Follow the locals

This might make sense if you’re a frequent traveller who doesn’t like to only do the touristic things.  But in Prague, locals really avoid the old town like the plague. That’s really sad actually, but unfortunately true. Aside from the drunk tourists, this is also because the prices in the city centre are sky-high. The Czech Republic is super cheap, obviously, Prague is a bit more expensive but the prices in the old town are prices you’ll see in Berlin, Vienna, Amsterdam, or Barcelona. You easily pay €5 for a coffee, while outside the centre you pay less than €3. Even after lockdown when bars opened up again but the borders were still closed, most Czech people didn’t go to the old town because they didn’t want to support the tourist places. So, basically, you either serve locals or you serve tourists. Follow the below tips to find the local places.

1. Cross the river

Wherever you are in the city, the other side of the river is cheaper. With as the only exception, the one street across Charles bridge. As this is the most popular tourist attraction in the city, it will be expensive on either side. If you cross that street until you reach Malostranské náměstí (a square), go left, and you’ll notice prices drop. On the right is Prague castle and you’ll definitely break the bank going there.

2. Cross the highway

Okay, not literally, you actually go under. But there’s a highway separating the city centre from the rest of the city. It’s above the red metro line. You will see it on Google Maps or get a metro map and cross the red line. The neighbourhoods on the Eastern side are mostly expat areas. Lots and lots to do, but without the crowds and touristic prices. Definitely worth a visit! The cool neighbourhoods are Vinohrady, Vršovice and Karlín.

3. Go in the opposite direction of others

This one pretty much goes anywhere. People tend to walk in the same direction, from one tourist spot to another. With the above example as proof. Malostranské náměstí is the square at the foot of the Prague Castle. So most people will go from Old town square to Charles bridge and then to the Castle. That’s why you’re coming to Prague, right? Restaurant owners know this, so every single place on that exact route will be expensive. Go the opposite way. Take a different bridge or walk away from the river altogether. I’m not saying you shouldn’t go to those tourist places altogether because they are definitely worth a visit. Just walk away from it once you’ve seen them and are hunting down a nice place for lunch or a drink.

Go to the parks

Prague is one of the greenest cities I’ve ever been, and it’s one of the reasons I love it so much. Also because most parks are on hills and therefore give amazing viewpoints. Some of my favorites:

  • Letna park (pictured on top)

Letna is next to the river. Take a tram or prepare for a bit of a climb. There are stairs, but they are high!

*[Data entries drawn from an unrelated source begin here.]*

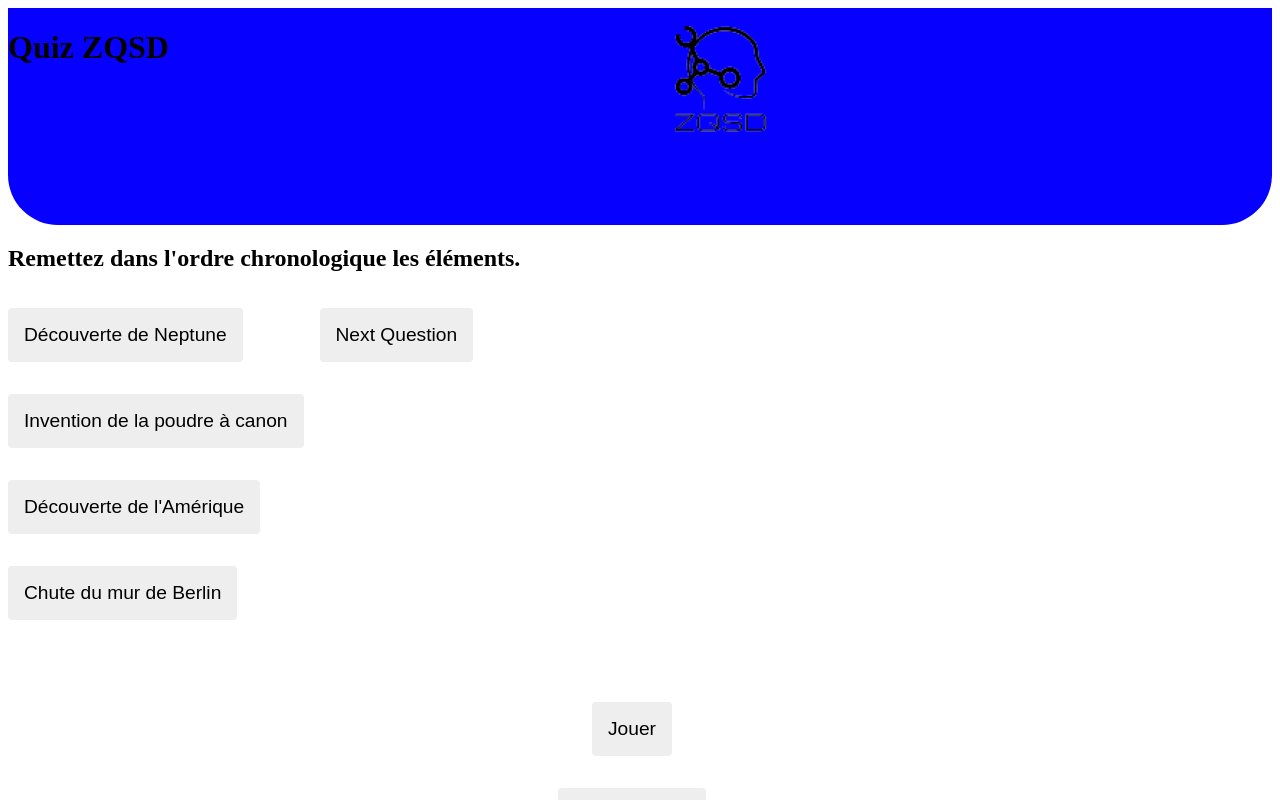
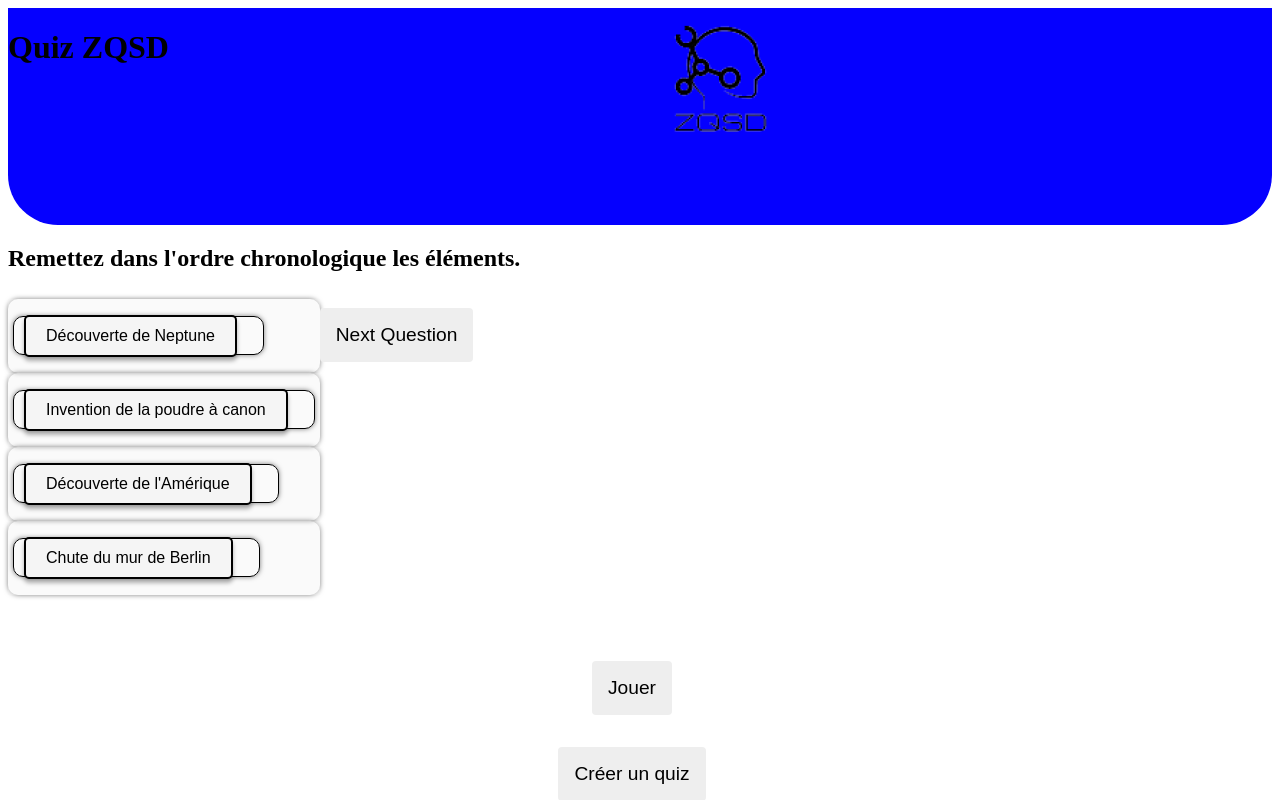
Before and after one commit to 2019-2020-ps6/2022-2023-ps6-zqsd, an Angular app in the folder front-end/: page /homePage in a window 1280 px wide. Shown: the top 800 px of the page. Built offline with nearby package versions, Linux system fonts and the light colour scheme.

Commit message:
modifier scss GameAnswer

```diff
--- a/front-end/src/app/GameAnswer.component/GameAnswer.Component.html
+++ b/front-end/src/app/GameAnswer.component/GameAnswer.Component.html
@@ -1,2 +1 @@
-
-<button (click) ="getAnswerResult()">{{currentAnswer?.value}}</button>
+<button class="game-answer-button" (click)="getAnswerResult()">{{currentAnswer?.value}}</button>
--- a/front-end/src/app/GameAnswer.component/GameAnswer.Component.scss
+++ b/front-end/src/app/GameAnswer.component/GameAnswer.Component.scss
@@ -1,15 +1,15 @@
-.button {
+.game-answer-button {
   display: inline-block;
   padding: 10px 20px;
   border-radius: 5px;
-  border: 2px solid #ccc;
-  box-shadow: 0 2px 0 rgba(0, 0, 0, 0.1);
+  border: 2px solid #000;
   background-color: #f5f5f5;
   color: #000;
   text-align: center;
   text-decoration: none;
   font-size: 16px;
   cursor: pointer;
+  box-shadow: 0 4px 4px rgba(0, 0, 0, 0.3);
 
   &:hover {
     background-color: #e0e0e0;
@@ -19,6 +19,6 @@
   &:active {
     background-color: #d6d6d6;
     border: 2px solid #b3b3b3;
-    box-shadow: none;
+    box-shadow: 0 4px 4px rgba(0, 0, 0, 0.3);
   }
 }
--- a/front-end/src/app/GameQuestion.component/GameQuestion.Component.scss
+++ b/front-end/src/app/GameQuestion.component/GameQuestion.Component.scss
@@ -0,0 +1,22 @@
+tr {
+  border: 1px solid black;
+  border-radius: 10px;
+  box-shadow: 0 0 5px rgba(0, 0, 0, 0.5);
+  background-color: #f2f2f25b;
+
+  &:hover {
+    background-color: #e6e6e6;
+  }
+
+  app-GameAnswer {
+    border: 1px solid black;
+    border-radius: 10px;
+    box-shadow: 0 0 5px rgba(0, 0, 0, 0.5);
+    padding: 10px;
+    margin: 5px;
+
+    &:hover {
+      box-shadow: 0 0 10px rgba(0, 0, 0, 0.5);
+    }
+  }
+}
```
Also changed, not shown: front-end/src/app/header.component/header.component.html (line endings or trailing spaces).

While the tram takes you to the other side, where you’re already on the same level. But it’s so worth it. It will give you a wonderful view over the water with all the bridges and the castle in the back. Definitely, a must-go for a nice sunset drink at the beer garden.

  • Riegrovy sady

Riegrovy sady again offers an amazing view, but from a different side. It’s such a popular spot among locals and expats and if the weather allows it, there’s a live jam session on Friday evening. Watch another sunset with some nice music. There’s also a beergarden here. Because, well, Czechs and beer..

  • Petrín (pictured above)

Petrín, especially in spring because the park will be covered in beautiful cherry blossoms. It’s one of the biggest parks, and you can get quite the hike here. People tend to go here for picnics, reading a book and just lazy afternoons. Even though it’s right next to Prague castle and the top can get touristic, the rest of the park is never busy and only occupied by locals and expats.

Should I not go to the old town at all?

Touristic places are usually touristic for a reason. Pretty buildings and old structures draw in people. Definitely do go to those places! Charles bridge is one of my favourite places ever. Just leave the crowds once you want to go for a drink or food. And maybe try to get up early to explore an empty city around sunrise. It might be early, but you’re going to be happy you made the effort!